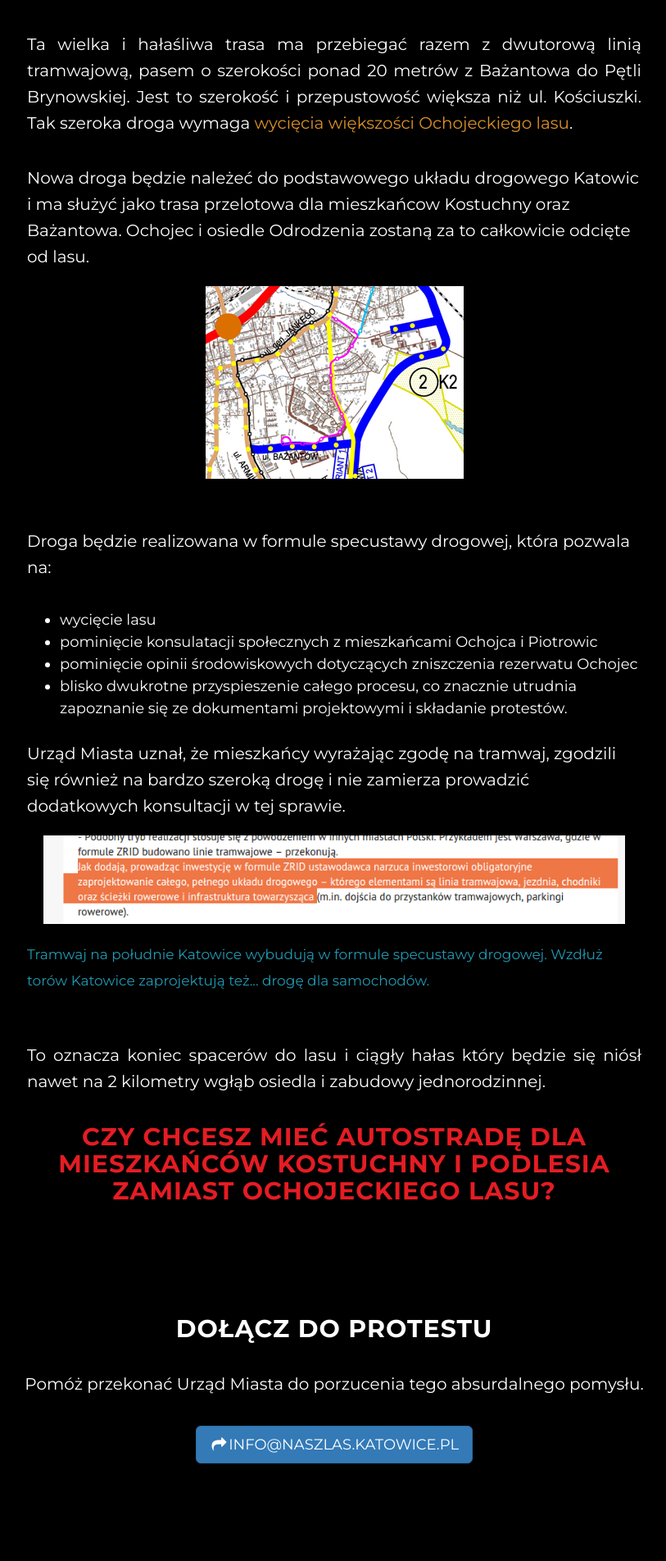
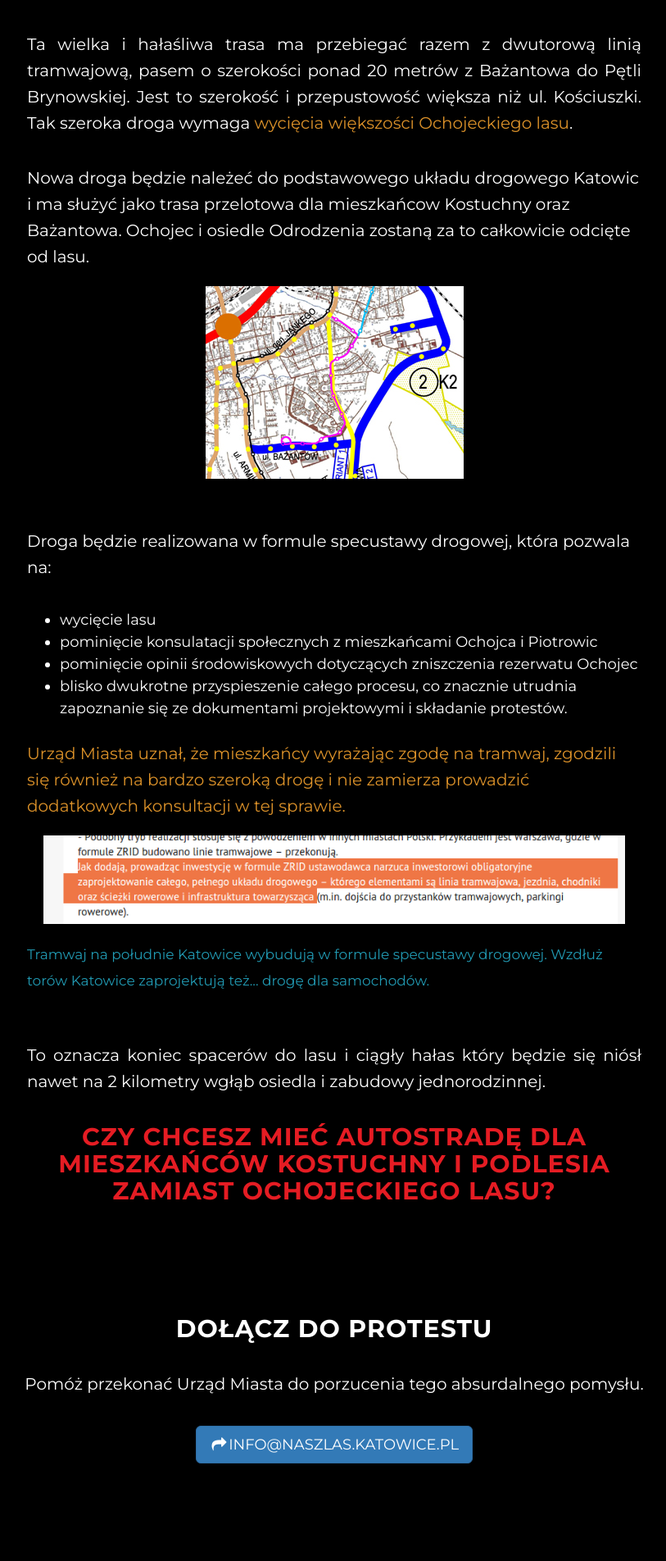
Before and after one commit to naszlas-katowice/naszlas.katowice.pl, a Jekyll site: the page built from index.html, in a window 1280 px wide. Shown: the part 1229-3133 px from the top of the page at 82% size, without its empty margins (232-1045 px from the left). Built offline with Jekyll 4.4.1, drawn with Linux system fonts in a browser that asks for light colours.

Commit message:
Update index.html

```diff
--- a/index.html
+++ b/index.html
@@ -47,7 +47,7 @@ layout: default
         <li>pominięcie opinii środowiskowych dotyczących zniszczenia rezerwatu Ochojec</li>
         <li>blisko dwukrotne przyspieszenie całego procesu, co znacznie utrudnia zapoznanie się ze dokumentami projektowymi i składanie protestów.</li>
       </ul>
-      <p>
+      <p class="orange">
         Urząd Miasta uznał, że mieszkańcy wyrażając zgodę na tramwaj, zgodzili się również na bardzo szeroką drogę i nie zamierza prowadzić dodatkowych konsultacji w tej sprawie.
         <a style="display:block;text-align:center;margin:20px;transform:rotate(0deg);" target="_blank" href="http://katowice.naszemiasto.pl/artykul/tramwaj-na-poludnie-katowice-wybuduja-w-formule-specustawy,3546634,art,t,id,tm.html"><img style="width:100%;" src="/img/zrid-naszemiasto.png"></a>
         <small>
```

**AIM OF THE TASK**: Answer with one number only, the count of lines in the material above that hold "katowice".

**RESULT OF THE EXERCISE**: 2